​Robin Lake joins the shift saying, “We now believe effectiveness must be considered more broadly, as preparing children with the knowledge, skills, and analytical capacities necessary for them to navigate the new realities of an information economy and be able to prepare for rapid changes in workforce demand.” (6) The shift from mechanistic hard test scores has the reformees saying “look over there!’ (7)

​What’s missing is that we’re more in Kansas than in Oz. This is not Dorothy waking from a bad dream proclaiming “there’s no place like home.” It is a bad reality as many children have no home and society provides Dorothy and her classmates with only ersatz opportunities and facile shifts of words, phrases and promises rather than the reality of good schools for all.


[1] Lubienski, C. & Brewer, T. J. (2018). Review of “Do Impacts on Test Scores Even Matter?
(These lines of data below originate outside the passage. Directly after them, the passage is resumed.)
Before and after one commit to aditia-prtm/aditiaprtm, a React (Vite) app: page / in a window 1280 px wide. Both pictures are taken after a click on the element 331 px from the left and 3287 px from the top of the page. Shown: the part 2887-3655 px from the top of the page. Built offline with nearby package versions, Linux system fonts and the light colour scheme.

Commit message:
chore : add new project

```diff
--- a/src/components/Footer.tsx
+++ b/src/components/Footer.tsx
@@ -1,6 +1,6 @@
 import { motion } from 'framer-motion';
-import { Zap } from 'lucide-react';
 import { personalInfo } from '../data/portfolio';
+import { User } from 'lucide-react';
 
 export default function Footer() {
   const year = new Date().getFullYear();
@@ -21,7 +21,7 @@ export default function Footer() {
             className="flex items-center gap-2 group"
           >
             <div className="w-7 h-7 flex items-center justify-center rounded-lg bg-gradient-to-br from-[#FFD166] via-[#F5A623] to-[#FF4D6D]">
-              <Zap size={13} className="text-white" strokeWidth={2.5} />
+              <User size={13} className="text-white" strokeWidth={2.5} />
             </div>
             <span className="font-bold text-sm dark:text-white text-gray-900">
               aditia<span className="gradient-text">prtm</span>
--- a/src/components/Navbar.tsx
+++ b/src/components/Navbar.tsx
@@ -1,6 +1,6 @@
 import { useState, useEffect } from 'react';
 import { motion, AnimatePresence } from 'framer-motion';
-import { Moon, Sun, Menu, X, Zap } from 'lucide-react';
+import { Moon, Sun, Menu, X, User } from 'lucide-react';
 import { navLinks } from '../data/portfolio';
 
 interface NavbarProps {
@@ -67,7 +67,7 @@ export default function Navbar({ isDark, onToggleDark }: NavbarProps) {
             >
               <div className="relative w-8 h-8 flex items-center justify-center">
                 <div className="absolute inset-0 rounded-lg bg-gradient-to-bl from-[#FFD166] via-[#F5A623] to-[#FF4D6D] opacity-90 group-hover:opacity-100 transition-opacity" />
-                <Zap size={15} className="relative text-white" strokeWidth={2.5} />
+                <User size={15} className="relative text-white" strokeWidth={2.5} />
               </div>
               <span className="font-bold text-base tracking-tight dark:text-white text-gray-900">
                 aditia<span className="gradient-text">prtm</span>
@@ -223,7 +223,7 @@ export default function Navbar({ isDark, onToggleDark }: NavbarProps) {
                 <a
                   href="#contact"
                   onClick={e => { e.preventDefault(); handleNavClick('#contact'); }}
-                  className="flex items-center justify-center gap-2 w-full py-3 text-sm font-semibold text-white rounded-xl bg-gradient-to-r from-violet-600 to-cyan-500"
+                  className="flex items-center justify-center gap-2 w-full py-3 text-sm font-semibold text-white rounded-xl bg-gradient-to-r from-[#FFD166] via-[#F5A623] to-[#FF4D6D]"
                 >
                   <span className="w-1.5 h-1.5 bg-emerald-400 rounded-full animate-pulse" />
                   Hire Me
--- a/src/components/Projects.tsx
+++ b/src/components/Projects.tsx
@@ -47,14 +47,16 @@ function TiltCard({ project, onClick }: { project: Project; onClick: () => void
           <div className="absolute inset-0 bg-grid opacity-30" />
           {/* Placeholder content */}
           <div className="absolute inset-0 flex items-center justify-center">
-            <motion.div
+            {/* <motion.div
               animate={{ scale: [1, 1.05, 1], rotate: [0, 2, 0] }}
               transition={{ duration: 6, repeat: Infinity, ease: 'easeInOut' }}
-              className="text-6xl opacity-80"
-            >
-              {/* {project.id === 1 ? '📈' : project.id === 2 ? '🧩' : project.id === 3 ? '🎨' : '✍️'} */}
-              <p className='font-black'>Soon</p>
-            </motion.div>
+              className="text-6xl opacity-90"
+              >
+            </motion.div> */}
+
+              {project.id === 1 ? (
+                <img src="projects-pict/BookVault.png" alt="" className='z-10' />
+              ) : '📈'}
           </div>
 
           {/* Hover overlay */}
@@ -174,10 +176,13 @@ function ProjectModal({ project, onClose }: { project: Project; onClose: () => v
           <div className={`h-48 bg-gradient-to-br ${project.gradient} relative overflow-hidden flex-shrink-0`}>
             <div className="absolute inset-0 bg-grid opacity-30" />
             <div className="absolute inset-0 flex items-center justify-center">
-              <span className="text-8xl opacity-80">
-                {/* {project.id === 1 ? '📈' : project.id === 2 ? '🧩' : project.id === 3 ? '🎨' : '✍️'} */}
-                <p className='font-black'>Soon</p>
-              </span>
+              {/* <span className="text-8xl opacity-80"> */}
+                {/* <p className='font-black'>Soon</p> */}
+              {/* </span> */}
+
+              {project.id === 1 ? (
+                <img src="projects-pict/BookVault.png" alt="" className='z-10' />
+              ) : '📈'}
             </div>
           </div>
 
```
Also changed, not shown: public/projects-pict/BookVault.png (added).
Lessons from Long-Run Outcomes in School Choice Research: Attainment Versus Achievement Impacts and Rethinking How to Evaluate School Choice Programs” Boulder, CO: National Education Policy Center.

[2] Barnum, M. (July 12, 2017). Do School vouchers “work.” As the debate heats up, here’s what research really says. Chalkbeat. Retrieved April 30, 2018 from https://www.chalkbeat.org/posts/us/2017/07/12/do-school-vouchers-work-as-the-debate-heats-up-heres-what-research-really-says/
Dynarski, M. (2016, May 26). On Negative Effects of Vouchers. Brookings: https://www.brookings.edu/research/on-negative-effects-of-vouchers/
Turner, C, & Kamenetz. (June 26, 2017) School Vouchers Get 2 New Report Cards. NPR https://www.npr.org/sections/ed/2017/06/26/533192616/school-vouchers-get-a-new-report-card
Spector, C. (February 28,2017). Vouchers do not improve student achievement, Stanford researcher finds. https://news.stanford.edu/2017/02/28/vouchers-not-improve-student-achievement-stanford-researcher-finds/

[3] Hitt, C., McShane, M., & Wolf, P. (2018) Do impacts on test scores even matter? Lessons from long-run outcomes in school choice research: Attainment versus achievement impacts and rethinking how to evaluate school choice programs. Washington, D.C.: American Enterprise Institute. http://www.aei.org/wp-content/uploads/2018/03/Do-Impacts-on-Test-Scores-Even-Matter.pdf

[4] Lubienski, C. & Brewer, T. J. (2018). Review of “Do Impacts on Test Scores Even Matter? Lessons from Long-Run Outcomes in School Choice Research: Attainment Versus Achievement Impacts and Rethinking How to Evaluate School Choice Programs” Boulder, CO: National Education Policy Center.

[5] Petrilli, M, (April 17, 2018). For the vast majority of school choice studies, short- and long-term impacts point in the same direction. Fordham Institute. https://edexcellence.net/articles/for-the-vast-majority-of-school-choice-studies-short-and-long-term-impacts-point-in-the

[6] Lake, R. (May 1, 2018). How Can We Get Serious About Successful Pathways for Every Student? Center on Reinventing Public Education.

[7] Saultz, A. et al.(April 2018).Charter School Deserts: High-Poverty Neighborhoods with Limited Educational Options. Fordham Institute. Retrieved May 1, 2018 from https://edexcellence.net/publications/charter-school-deserts-report